Obviously intended to rotate.
The look of the edge suggests that it has not been towed along
rolling on a surface.
The raised ridges are not shaped to act as cutters of any sort.
Both sides have the outer row of ridges tilted to point CCW when
viewed from that side, so they are pointing in opposite
There is no obvious provision for applying power to the axle to
So -- it must be spun by a stream of whatever -- perhaps grain
which hits it. Or perhaps water under pressure -- serving as
some form of irrigation sprinkler.
At about 30" diameter, and what appears to be 1" thick, it must
be significantly heavy. About 0.13 cubic feet -- I would have
expected more before calculating.
2354) O.K. -- the "Buried Cable" marking below it supports my initial
thought. Cables -- in particular telephone cables, were at one
time fed pressurized neutral gasses such as nitrogen to keep any
leaks from letting water in.
Usually, there is a compressed gas tank and regulator connected
to the cable every so many miles. This would appear to be
something else, perhaps a splice box to give access for
maintenance (once the pressure is removed).
2355) Some form of cultivating plowshare. It bolts either to a hose-drawn
plow or to a tractor. Not a hand-pushed plow, because the
offset would make it unbalanced and difficult to push.
2356) 7-day barograph (recording barometer). A wind-up spring to drive
the drum. I'm not quite sure what the dome is for, however.
2357) Some sort of oven for perhaps heat curing something. Not hot
enough for heat treating metals however.
There are two tanks with edge-fed wicks below them designed for
heating the walls of the enclosure. (It *might* be that this
would be a very smoky flame, in which case it could be used as
a "smudge pot" for protecting orchards from freezing.
2358) Two sections of a tank tread for use on paved roads.
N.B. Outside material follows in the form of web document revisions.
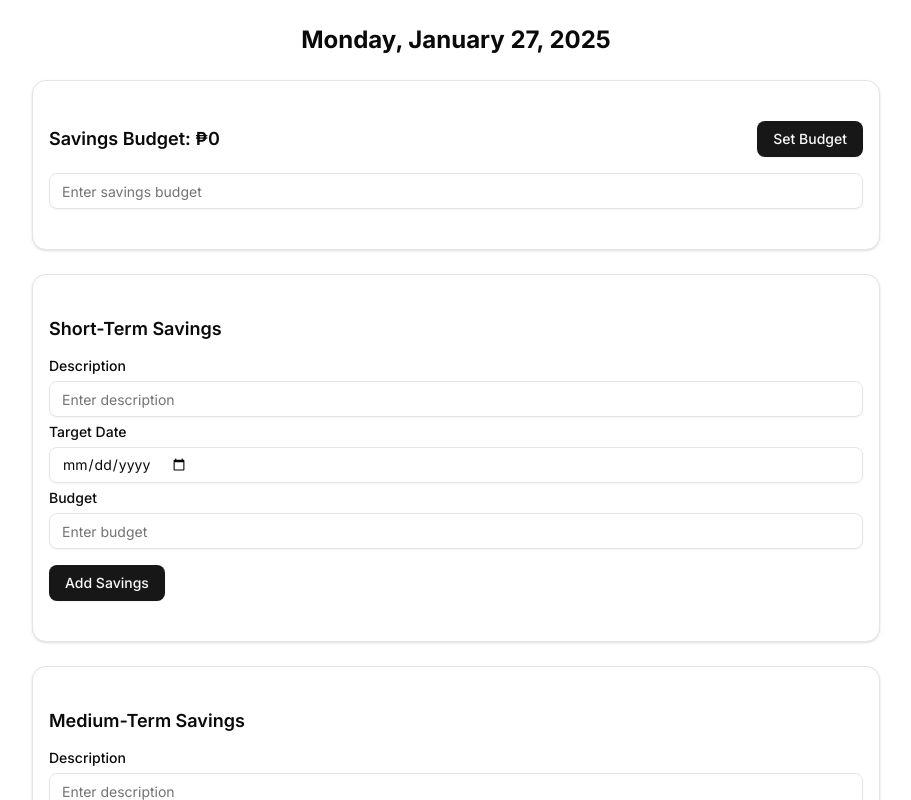
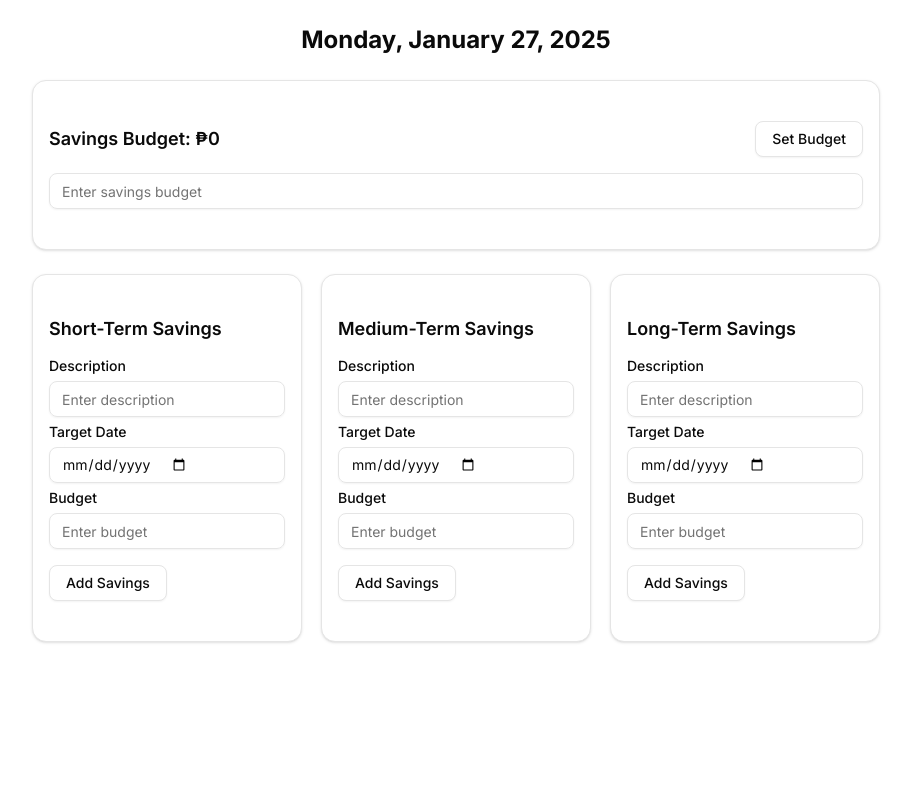
Before and after one commit to shadycodee/Goal_Saver, a React (Vite) app in the folder react/: page /dashboard in a window 1280 px wide. Shown: the top 800 px of the page, without its empty margins (184-1095 px from the left). Built offline with nearby package versions, Linux system fonts and the light colour scheme.

Commit message:
enhance Dashboard component with improved button styles and layout; add custom color for save button in Tailwind configuration

```diff
--- a/react/src/Pages/Dashboard.jsx
+++ b/react/src/Pages/Dashboard.jsx
@@ -33,12 +33,13 @@ export default function Dashboard() {
       {/* Date Display */}
       <h1 className="text-2xl font-bold text-center">{today}</h1>
 
+
       {/* Set Savings Budget */}
       <Card>
         <CardContent className="p-4 space-y-4">
           <div className="flex items-center justify-between">
             <h2 className="text-lg font-semibold">Savings Budget: ₱{savingsBudget}</h2>
-            <Button onClick={handleBudgetSubmit}>Set Budget</Button>
+            <Button onClick={handleBudgetSubmit} className="hover:bg-[#25b34b] hover:text-white" variant="outline">Set Budget</Button>
           </div>
           <Input
             placeholder="Enter savings budget"
@@ -48,7 +49,8 @@ export default function Dashboard() {
         </CardContent>
       </Card>
 
-      {/* Savings Sections */}
+      <div className="flex flex-wrap justify-between gap-4">
+        {/* Savings Sections */}
       {["shortTerm", "mediumTerm", "longTerm"].map((type) => (
         <Card key={type}>
           <CardContent className="p-4 space-y-4">
@@ -66,6 +68,8 @@ export default function Dashboard() {
           </CardContent>
         </Card>
       ))}
+      </div>
+
     </div>
   );
 }
@@ -92,7 +96,7 @@ function AddSavingForm({ onSave }) {
       <Input type="date" value={targetDate} onChange={(e) => setTargetDate(e.target.value)} />
       <Label>Budget</Label>
       <Input type="number" value={amount} onChange={(e) => setAmount(e.target.value)} placeholder="Enter budget" />
-      <Button className="mt-2" onClick={handleSubmit}>Add Savings</Button>
+      <Button className="hover:bg-[#25b34b] hover:text-white mt-2" onClick={handleSubmit} variant="outline">Add Savings</Button>
     </div>
   );
 }
--- a/react/tailwind.config.js
+++ b/react/tailwind.config.js
@@ -7,6 +7,9 @@ module.exports = {
       fontFamily: {
         sans: ["Inter", ...fontFamily.sans],
       },
+      colors: {
+        'saveButton': '#25b34b',
+      }
     },
   },
   plugins: [],
```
An
earth-moving machine (bulldozer or the like) would have blades
which would dig into the soil, but which would also damage paved
Now to post this, and then see what others have suggested.
I was thinking it could be ab alarm box to A sensor connected to the cable
if the pressur drops past a certen point it would send a signal to the
exchange that that cable has developed a leak or has been damages an a crew
is sent out to check and fix, easy if the damage is obvious a pain in the
But if not (been their done that)
O.K. That makes sense. Out of curiosity -- how do you drain
the pressure prior to opening it? I did not see a bleeder valve
obvious. Granted, if there were a major leak between the tank and the
alarm box, that would not be a problem -- but if you need to replace the
sensor (or recalibrate it) in the absence of a significant leak, that
could be a pain -- you would have to send someone else to the upstream
and downstream tanks to shut off the valves -- and presumably to operate
bleed valves there, too.
Usally there was a valve (here in New Zealand we had the same type as on a
car tire) you would bleed the air out do the biz then remove the valve from
the valve stem and replace the top and seal then replace the valve and if
necessary you could bring it back up to pressure with a tank on the
Anoter thought has struck me it could have been a loading coil pot as well
some time in the Long runs every now and then you had to put loading coils
and a check finds this
About half way down the page.
which has the same pressure warning markings, though it is a slightly
taller container, and it appears to be a repeater in there, based on the
HomeOwnersHub.com is a website for homeowners and building and maintenance pros. It is not affiliated with any of the manufacturers or service providers discussed here.
All logos and trade names are the property of their respective owners.